That's the way her family, also very active in the church, wanted it.
"It's real hard to be sad when you know how happy she is," Michele Haley, 23, said of her mother. "We've cried choking-up tears, will-miss-her tears, but they were never gosh-I-wonder-where-she-is tears."
She said she remembers so clearly how her mother, who had a zest for life, would rejoice at funerals, teaching her that death is not an end but a beginning.
"If anybody was ready to die and be with God, she was," said Bill Metcalfe, who Michele Haley will marry next month at Good Shepherd. "It was where she always wanted to be. And because I know that, the fact that her funeral will be so close to our wedding doesn't bother me."
Those who knew her best said Haley liked things simple.
"One of her biggest struggles was over not getting carried away with material things," Michele Haley said. "She thought that having too many things took away from a relationship with God."
Standing before the gathering, Richard Haley, 59, a retired Air Force officer and department director of science and technology at the Army Development and Readiness Command, described his wife as a deeply religious woman who kept a Bible in every room of the house, in the car, in her purse. She also kept journals and slips of paper scribbled with words she found inspirational.

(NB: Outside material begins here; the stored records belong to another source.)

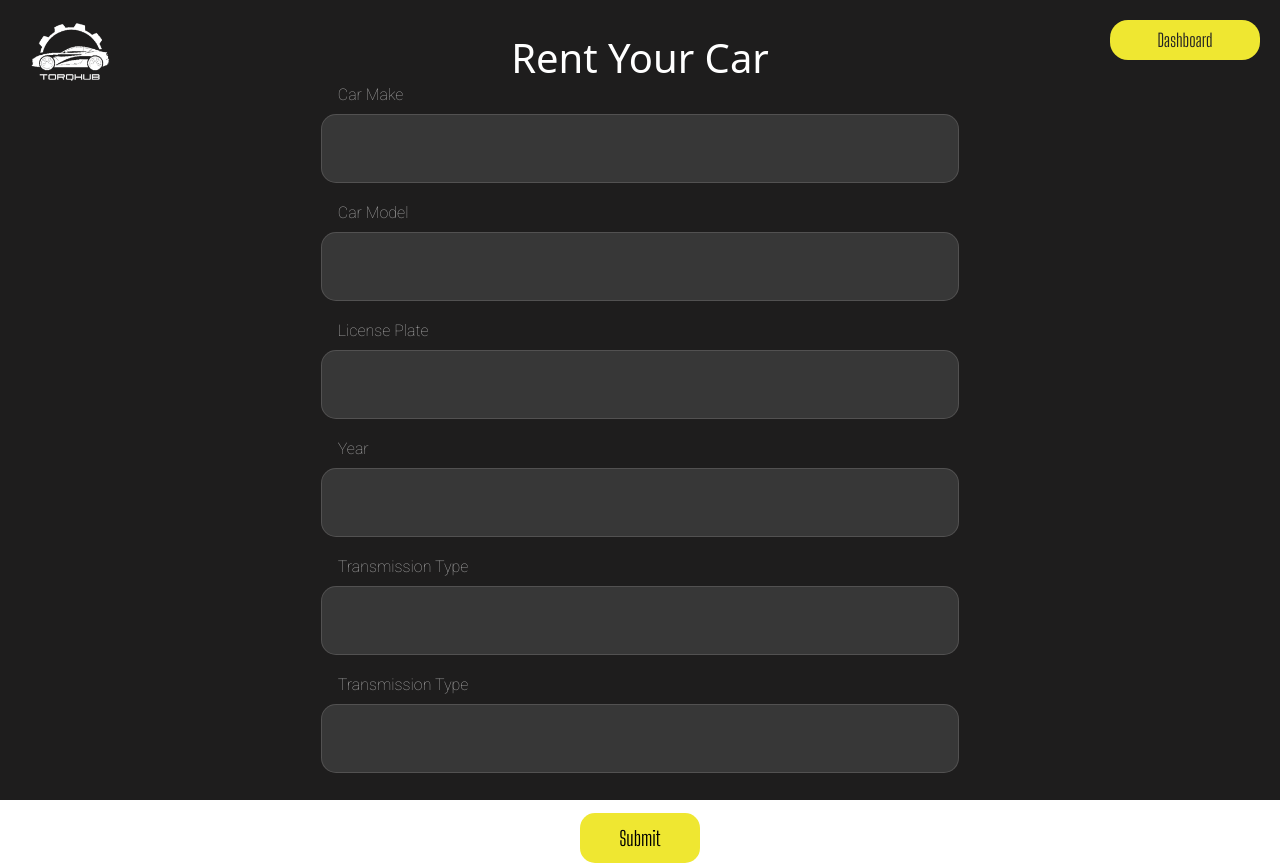
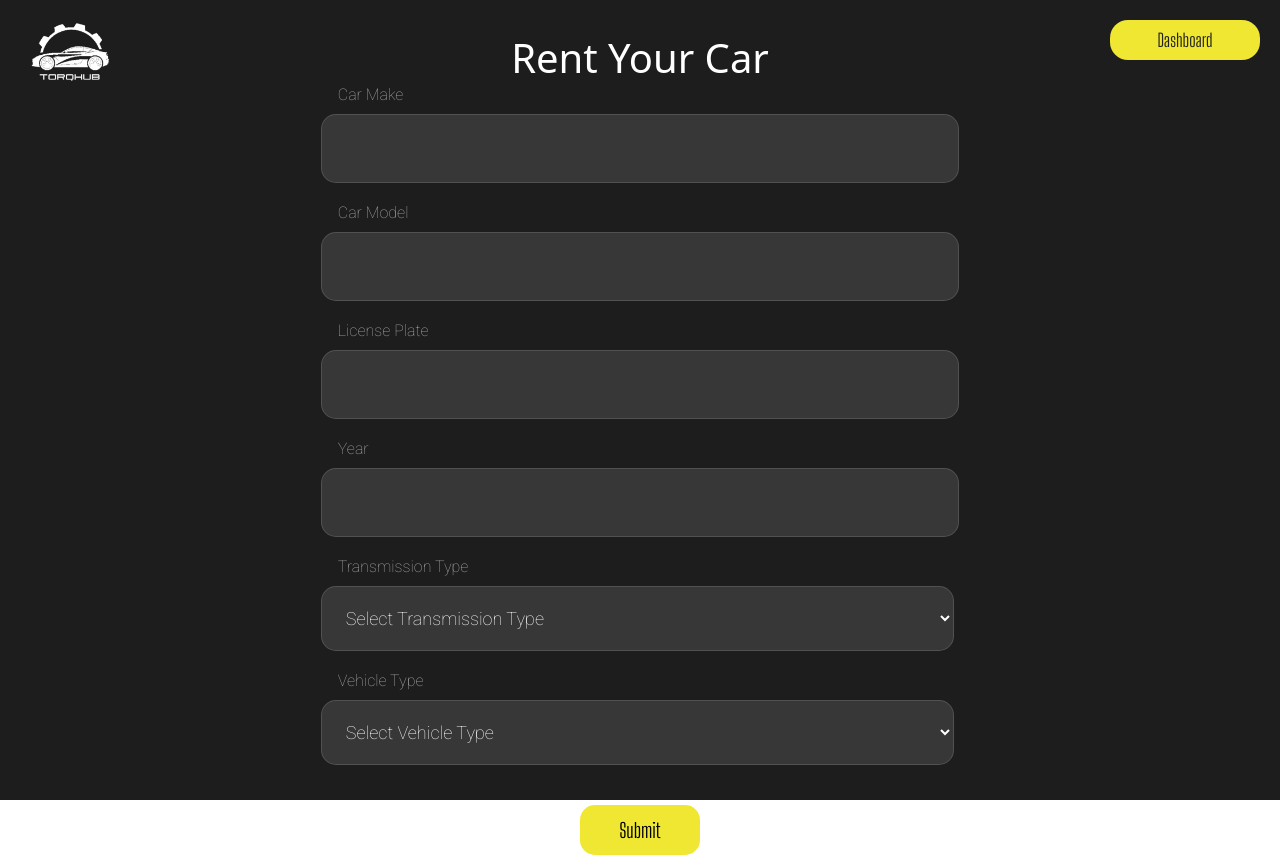
Before and after one commit to DevaduttM/DBMS_Project, a React (Vite) app in the folder Frontend/: page /rentyourcar in a window 1280 px wide. Built offline with nearby package versions, Linux system fonts and the light colour scheme; sample sign-in values are in the browser's storage; a web font is replaced by a local one.

Commit message:
new update

```diff
--- a/Frontend/src/components/RentCar/RentCar.css
+++ b/Frontend/src/components/RentCar/RentCar.css
@@ -81,3 +81,27 @@
     cursor: pointer;
     margin-top: 20px;
 }
+
+.vehicle-type-dropdown{
+    width: 103%;
+    outline: none;
+    height: 65px;
+    border-radius: 15px;
+    background-color: #373737;
+    border: none;
+    padding-left: 20px;
+    display: flex;
+    align-items: center;
+    color: #fff;
+    font-family: "Roboto", sans-serif;
+    font-weight: 100;
+    font-style: normal;
+    font-size: 18px;
+    border: 0.1px solid #a19f9f41;
+    margin: 0;
+    margin-left: -12px;
+}
+
+.rent-option {
+    color: #ffffffa1;
+}
--- a/Frontend/src/components/RentCar/RentCar.jsx
+++ b/Frontend/src/components/RentCar/RentCar.jsx
@@ -11,10 +11,11 @@ const [model, setModel] = useState("");
 const [licensePlate, setLicensePlate] = useState("");
 const [year, setYear] = useState("");
 const [transmission, setTransmission] = useState("");
+const [vehicleType, setVehicleType] = useState("");
 
 const userdata = JSON.parse(window.localStorage.getItem('user'));
 
-const rentData = { LicensePlate: licensePlate, Make: make, Model: model, Year: parseInt(year), CustomerID: userdata.id, transmission: transmission }
+const rentData = { LicensePlate: licensePlate, Make: make, Model: model, Year: parseInt(year), CustomerID: userdata.id, transmission: transmission, VehicleType: vehicleType}
 
 const handlerentSubmit = async (e) => {
     e.preventDefault();
@@ -31,6 +32,15 @@ const handlerentSubmit = async (e) => {
     catch(error){
         console.log(error);
     }
+}
+
+const handlepickup = (e) => {
+    setVehicleType(e.target.value);
+}
+
+
+const handletransmission = (e) => {
+    setTransmission(e.target.value);
 }
 
   return (
@@ -58,11 +68,20 @@ const handlerentSubmit = async (e) => {
                 </div>
                 <div className="input-group">
                     <label className='rent-label' htmlFor="Transmission-Type">Transmission Type</label>
-                    <input type="text" className='rent-input' id="Transmission-Type" name="Transmission-Type" required value = {transmission} onChange={(e) => setTransmission(e.target.value)} />
+                    <select value={transmission} onChange={handletransmission} className='vehicle-type-dropdown' required>
+                        <option className='rent-option' value="" disabled>Select Transmission Type</option>
+                        <option className='rent-option' value="Automatic">Automatic</option>
+                        <option className='rent-option' value="Manual">Manual</option>
+                    </select>
                 </div>
                 <div className="input-group">
-                    <label className='rent-label' htmlFor="Vehicle-Type">Transmission Type</label>
-                    <input type="text" className='rent-input' id="Transmission-Type" name="Transmission-Type" required value = {transmission} onChange={(e) => setTransmission(e.target.value)} />
+                    <label className='rent-label' htmlFor="Vehicle-Type">Vehicle Type</label>
+                    <select value={vehicleType} onChange={handlepickup} className='vehicle-type-dropdown' required>
+                        <option className='rent-option' value="" disabled>Select Vehicle Type</option>
+                        <option className='rent-option' value="Hatchback">Hatchback</option>
+                        <option className='rent-option' value="Sedan">Sedan</option>
+                        <option className='rent-option' value="SUV">SUV</option>
+                    </select>
                 </div>
                 <input className='book-btn2' type="submit" />
             </form>
```
Also changed, not shown: 1 other file (tests, documents, lock files or other folders).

"He will not fail or abandon you until you have finished all the work in the service of the Lord," Haley read, quoting a passage found in his wife's purse the day she died.
"God," Haley said slowly, "wanted Peggy more than we were privileged to keep her."